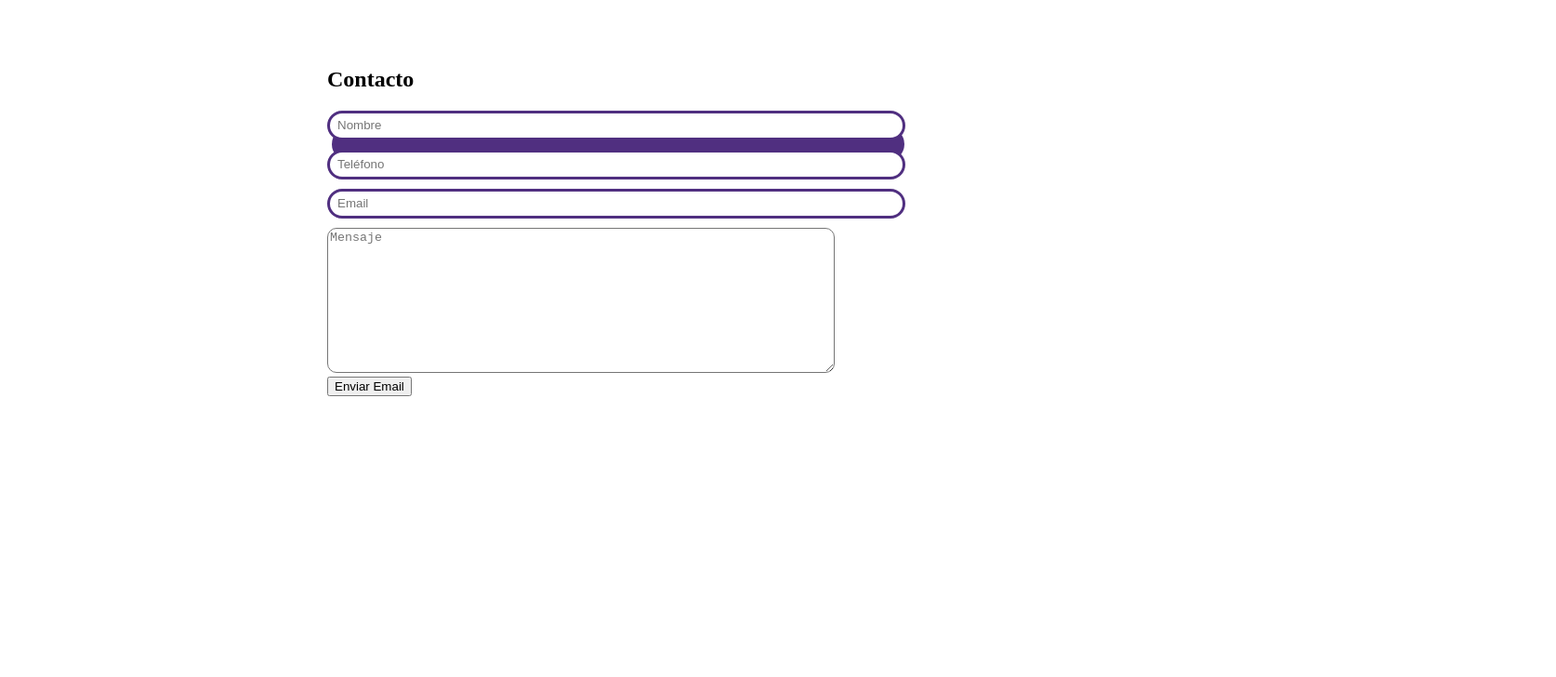
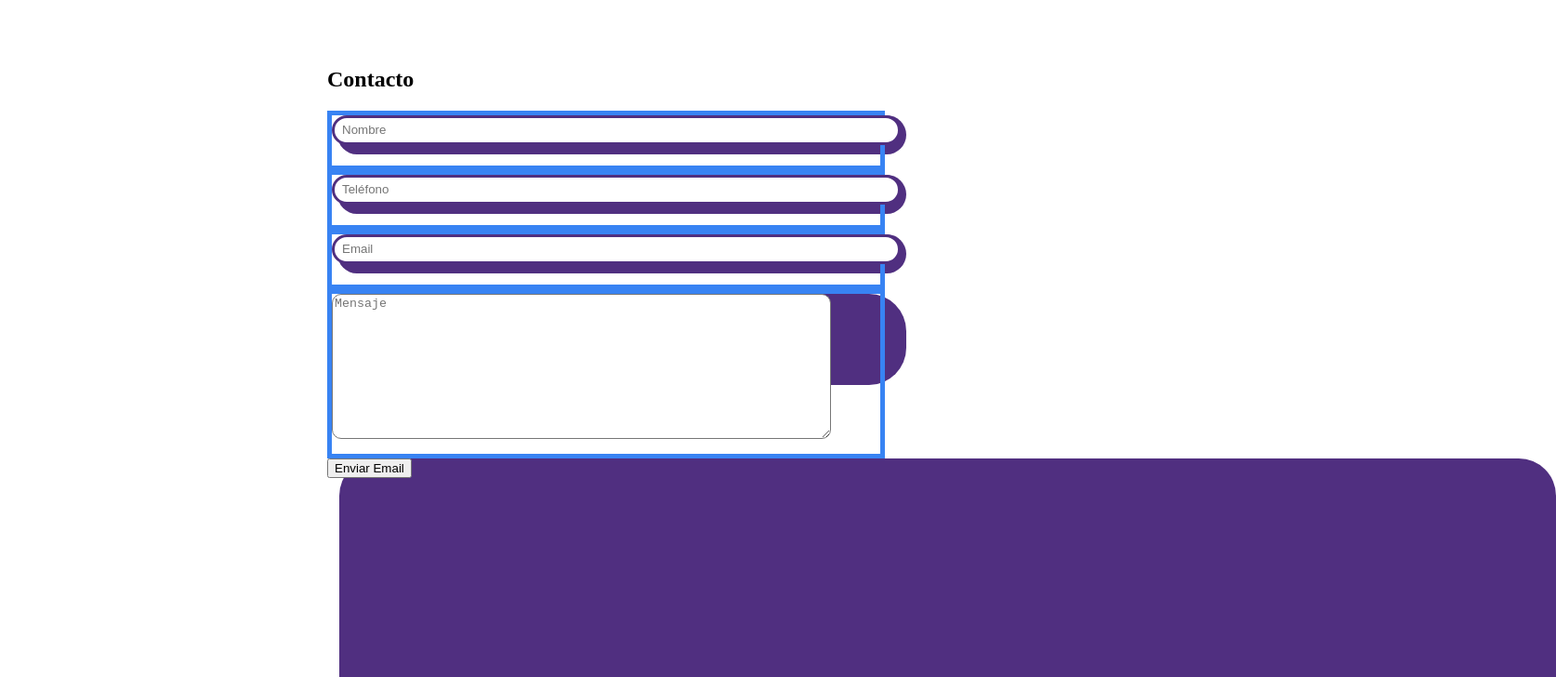
Before and after one commit to GabrielaRamos79/supermex, a React (Vite) app: page / in a window 1280 px wide. Shown: the top 728 px of the page at 93% size, 1674 px wide, since content can reach past the window. Built offline with nearby package versions, Linux system fonts and the light colour scheme.

Commit message:
styles css form

```diff
--- a/src/components/contacto/contacto-form/Contacto-Form.css
+++ b/src/components/contacto/contacto-form/Contacto-Form.css
@@ -11,6 +11,13 @@
 
 }
 
+.field{
+  position: relative;
+  padding-bottom: 2%;
+
+  border: #3883f3 solid 5px;
+}
+
 .inputField{
     width: 100%;
     height: 10px;
@@ -20,18 +27,17 @@
     padding: 8px;
     /* outline: none; */
     /* position: relative; */
-
-
 }
 
 .rectangulo {
-    width: 100%; /* Ajusta el tamaño para que coincida con el input o cambia según tus necesidades */
-    height: 20px; /* Altura del rectángulo */
+    width: 101%; /* Ajusta el tamaño para que coincida con el input o cambia según tus necesidades */
+    height: 48%; /* Altura del rectángulo */
     background-color: #502F80; /* Color del rectángulo */
     position: absolute;
     padding: 8px;
-    top:18px;
-    left: 5px;
+    /* top:18px;
+    left: 5px; */
+    margin-left: 1%;
     margin-top: 0px; /* Espaciado opcional entre el input y el rectángulo */
     border-radius: 40px; /* Esquinas redondeadas opcionales */
     z-index: -1;
--- a/src/components/contacto/contacto-form/ContactoForm.jsx
+++ b/src/components/contacto/contacto-form/ContactoForm.jsx
@@ -61,14 +61,16 @@ function ContactoForm() {
         <div>
           <h2>Contacto</h2>
           <form id="form" onSubmit={handleSubmit}>
-            <div className="field1">
+            <div className="field">
               <div className="rectangulo"></div>
               <input type="text" className="inputField" name="emailjs_name" id="emailjs_name" placeholder="Nombre" required />
             </div>
             <div className="field">
+            <div className="rectangulo"></div>
               <input type="text" className="inputField" name="emailjs_tlf" id="emailjs_tlf" placeholder="Teléfono" />
             </div>
             <div className="field">
+            <div className="rectangulo"></div>
               <input
                 type="text"
                 className="inputField"
@@ -82,9 +84,10 @@ function ContactoForm() {
               />
             </div>
             <div className="field">
+              <div className="rectangulo"></div>
               <textarea id="emailjs_message" placeholder="Mensaje" className="inputField2 textAreaField" name="emailjs_message" maxLength="300" required></textarea>
             </div>
-
+            <div className="rectangulo"></div>
             <input type="submit" id="button" className="inputSub" value="Enviar Email" />
           </form>
 
```
Lines whose indentation alone changed are shown as unchanged.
——————————
**What the exercise asks**
Write out the data above precisely. Pictures stay out.

**Answer below**
Before and after one commit to GabrielaRamos79/supermex, a React (Vite) app: page / in a window 1280 px wide. Shown: the top 728 px of the page at 93% size, 1674 px wide, since content can reach past the window. Built offline with nearby package versions, Linux system fonts and the light colour scheme.

Commit message:
styles css form

```diff
--- a/src/components/contacto/contacto-form/Contacto-Form.css
+++ b/src/components/contacto/contacto-form/Contacto-Form.css
@@ -11,6 +11,13 @@
 
 }
 
+.field{
+  position: relative;
+  padding-bottom: 2%;
+
+  border: #3883f3 solid 5px;
+}
+
 .inputField{
     width: 100%;
     height: 10px;
@@ -20,18 +27,17 @@
     padding: 8px;
     /* outline: none; */
     /* position: relative; */
-
-
 }
 
 .rectangulo {
-    width: 100%; /* Ajusta el tamaño para que coincida con el input o cambia según tus necesidades */
-    height: 20px; /* Altura del rectángulo */
+    width: 101%; /* Ajusta el tamaño para que coincida con el input o cambia según tus necesidades */
+    height: 48%; /* Altura del rectángulo */
     background-color: #502F80; /* Color del rectángulo */
     position: absolute;
     padding: 8px;
-    top:18px;
-    left: 5px;
+    /* top:18px;
+    left: 5px; */
+    margin-left: 1%;
     margin-top: 0px; /* Espaciado opcional entre el input y el rectángulo */
     border-radius: 40px; /* Esquinas redondeadas opcionales */
     z-index: -1;
--- a/src/components/contacto/contacto-form/ContactoForm.jsx
+++ b/src/components/contacto/contacto-form/ContactoForm.jsx
@@ -61,14 +61,16 @@ function ContactoForm() {
         <div>
           <h2>Contacto</h2>
           <form id="form" onSubmit={handleSubmit}>
-            <div className="field1">
+            <div className="field">
               <div className="rectangulo"></div>
               <input type="text" className="inputField" name="emailjs_name" id="emailjs_name" placeholder="Nombre" required />
             </div>
             <div className="field">
+            <div className="rectangulo"></div>
               <input type="text" className="inputField" name="emailjs_tlf" id="emailjs_tlf" placeholder="Teléfono" />
             </div>
             <div className="field">
+            <div className="rectangulo"></div>
               <input
                 type="text"
                 className="inputField"
@@ -82,9 +84,10 @@ function ContactoForm() {
               />
             </div>
             <div className="field">
+              <div className="rectangulo"></div>
               <textarea id="emailjs_message" placeholder="Mensaje" className="inputField2 textAreaField" name="emailjs_message" maxLength="300" required></textarea>
             </div>
-
+            <div className="rectangulo"></div>
             <input type="submit" id="button" className="inputSub" value="Enviar Email" />
           </form>
 
```
Lines whose indentation alone changed are shown as unchanged.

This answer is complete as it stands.